Jane Austen

Theme: Pride, Love, and Marriage
Grades: Grades 11-12

Pride and Prejudice, a gentle but witty satire of courtship and marriage, tells the story of Elizabeth Bennet, one of five daughters of a country gentleman and his matchmaking wife. At a ball given by the rich young Mr. Bingley, Elizabeth meets Mr. Darcy. Darcy is rude and arrogant, and he and Elizabeth are immediately at odds with each other. As they are thrown together in social situations, they continue to spar. Darcy, however, begins to fall in love with Elizabeth, despite the fact that he considers her well below his social station—and has even advised Bingley not to marry Elizabeth's sister Jane. Eventually he proposes but with great condescension, and Elizabeth angrily refuses him. Her view of him begins to change, however, when she realizes from a letter he writes to her that she has badly misinterpreted some of his behavior. Her feelings change even more when she discovers he has played a major role in settling the affairs of her runaway sister, Lydia, and helped avert disgrace for her family. When Darcy proposes again, Elizabeth accepts.

  1. Tapping Prior Knowledge: English Society.
    Invite students to work with partners or in small groups to share what they know about English society at the beginning of the 19th century. Ask them to consider topics such as the class system, the position of women, and moral standards. Record their information and impressions on the board for reference as they work through the novel and the accompanying activities.
  1. Linking to Today: Marriage.
    Have students discuss as a class or in small groups their ideas about marriage. What factors do they think help make a good marriage? How important do they feel marriage will be in their lives?

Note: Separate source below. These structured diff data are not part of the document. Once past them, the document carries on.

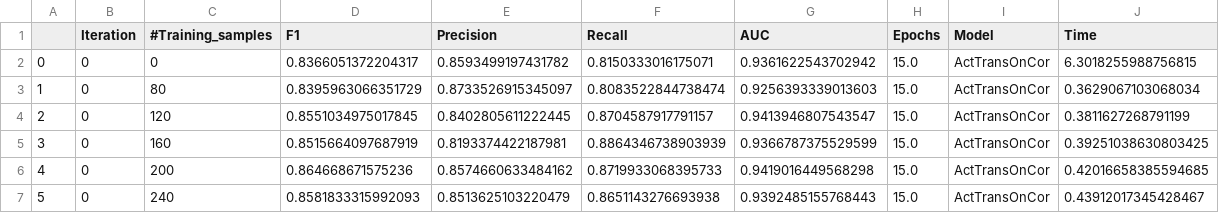
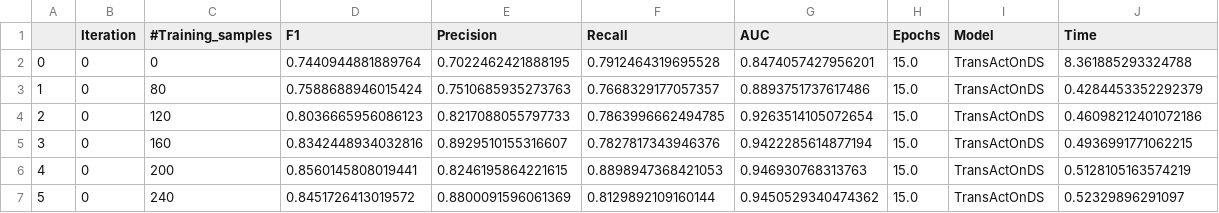
Before and after one commit to ljhoh1/Dissertation_Data_2, a CSV file: Active/res_trans_DS.csv, drawn as a sheet; only a part is shown; the diff covers the shown part only.

```diff
--- a/Active/res_trans_DS.csv
+++ b/Active/res_trans_DS.csv
@@ -1,7 +1,7 @@
 ,Iteration,#Training_samples,F1,Precision,Recall,AUC,Epochs,Model,Time
-0,0,0,0.8366051372204317,0.8593499197431782,0.8150333016175071,0.9361622543702942,15.0,ActTransOnCor,6.3018255988756815
-1,0,80,0.8395963066351729,0.8733526915345097,0.8083522844738474,0.9256393339013603,15.0,ActTransOnCor,0.3629067103068034
-2,0,120,0.8551034975017845,0.8402805611222445,0.8704587917791157,0.9413946807543547,15.0,ActTransOnCor,0.3811627268791199
-3,0,160,0.8515664097687919,0.8193374422187981,0.8864346738903939,0.9366787375529599,15.0,ActTransOnCor,0.39251038630803425
-4,0,200,0.864668671575236,0.8574660633484162,0.8719933068395733,0.9419016449568298,15.0,ActTransOnCor,0.42016658385594685
-5,0,240,0.8581833315992093,0.8513625103220479,0.8651143276693938,0.9392485155768443,15.0,ActTransOnCor,0.43912017345428467
+0,0,0,0.7440944881889764,0.7022462421888195,0.7912464319695528,0.8474057427956201,15.0,TransActOnDS,8.361885293324788
+1,0,80,0.7588688946015424,0.7510685935273763,0.7668329177057357,0.8893751737617486,15.0,TransActOnDS,0.4284453352292379
+2,0,120,0.8036665956086123,0.8217088055797733,0.7863996662494785,0.9263514105072654,15.0,TransActOnDS,0.46098212401072186
+3,0,160,0.8342448934032816,0.8929510155316607,0.7827817343946376,0.9422285614877194,15.0,TransActOnDS,0.4936991771062215
+4,0,200,0.8560145808019441,0.8246195864221615,0.8898947368421053,0.946930768313763,15.0,TransActOnDS,0.5128105163574219
+5,0,240,0.8451726413019572,0.8800091596061369,0.8129892109160144,0.9450529340474362,15.0,TransActOnDS,0.52329896291097
```
Also changed, not shown: 5 added rows and 90 edited cells elsewhere in this file, Active/res_trans_Cora.csv, 1 other file.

What are some social or political issues concerning marriage that have developed in recent years?
  1. Stand and Deliver.
    Mr. Collins often expresses his views about marriage in the novel. Ask students to write and deliver a sermon on marriage, playing the role of Mr. Collins delivering the sermon to his congregation. Have students decide, before writing the sermon, on the context in which the sermon is to be delivered (for example, after his own marriage, during Lydia's disappearance, or around the time of Elizabeth's marriage to Darcy).

  1. Social Satire.
    Students can create cartoons satirizing the fashions, social attitudes, or characters in Pride and Prejudice. Set up a classroom gallery to display the finished cartoons.
  1. My Fair Lady.
    Review Chapter 8 with students, the chapter in which Darcy explains his idea of an "accomplished" woman. Ask students to research the education and responsibilities of women of the gentry during the early 19th century. Have them write a description of the role a woman of that class was expected to fulfill.
  1. What Marriage Entailed.
    Review with students how Mrs. Bennet is baffled and angered by the entailment of her husband's estate. Ask students to research and write a paper explaining the practice of entailing an estate in England—why estates were entailed and what impact entails had on families.